(Revision tracking records)
= = = =
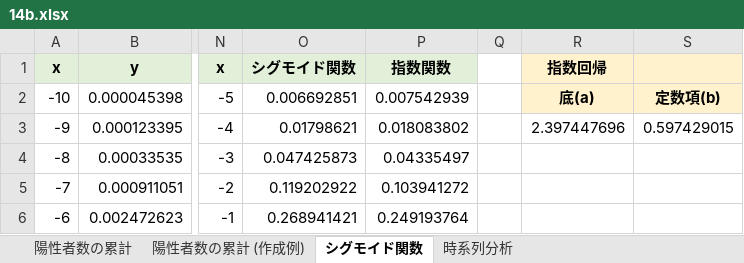
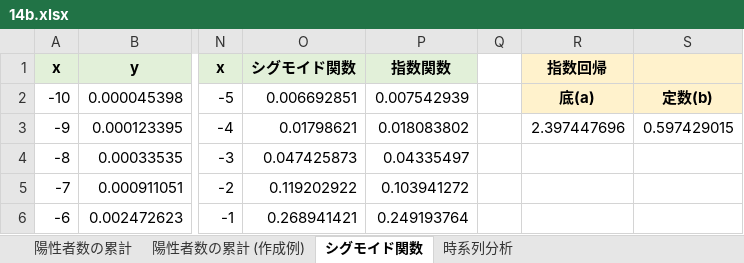
Before and after one commit to Gessys/data_analysis, an Excel workbook: 14b.xlsx, sheet シグモイド関数, drawn as a sheet; only a part is shown, gaps mark what is left out; values as stored, in another font and other column widths than the file's, no borders; charts and pictures not drawn; the diff names each change by its address in the sheet, - before the commit and + after, or states it on an @@ line.

Commit message:
Update 14b.xlsx

```diff
--- a/14b.xlsx (sheet シグモイド関数)
+++ b/14b.xlsx (sheet シグモイド関数)
-S2: 定数項(b)
+S2: 定数(b)
```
= = = =
- [EXERCISE] Each line of the data must be restated exactly, and the pictures must be left out.

- [SOLUTION TO THIS EXERCISE]
Before and after one commit to Gessys/data_analysis, an Excel workbook: 14b.xlsx, sheet シグモイド関数, drawn as a sheet; only a part is shown, gaps mark what is left out; values as stored, in another font and other column widths than the file's, no borders; charts and pictures not drawn; the diff names each change by its address in the sheet, - before the commit and + after, or states it on an @@ line.

Commit message:
Update 14b.xlsx

```diff
--- a/14b.xlsx (sheet シグモイド関数)
+++ b/14b.xlsx (sheet シグモイド関数)
-S2: 定数項(b)
+S2: 定数(b)
```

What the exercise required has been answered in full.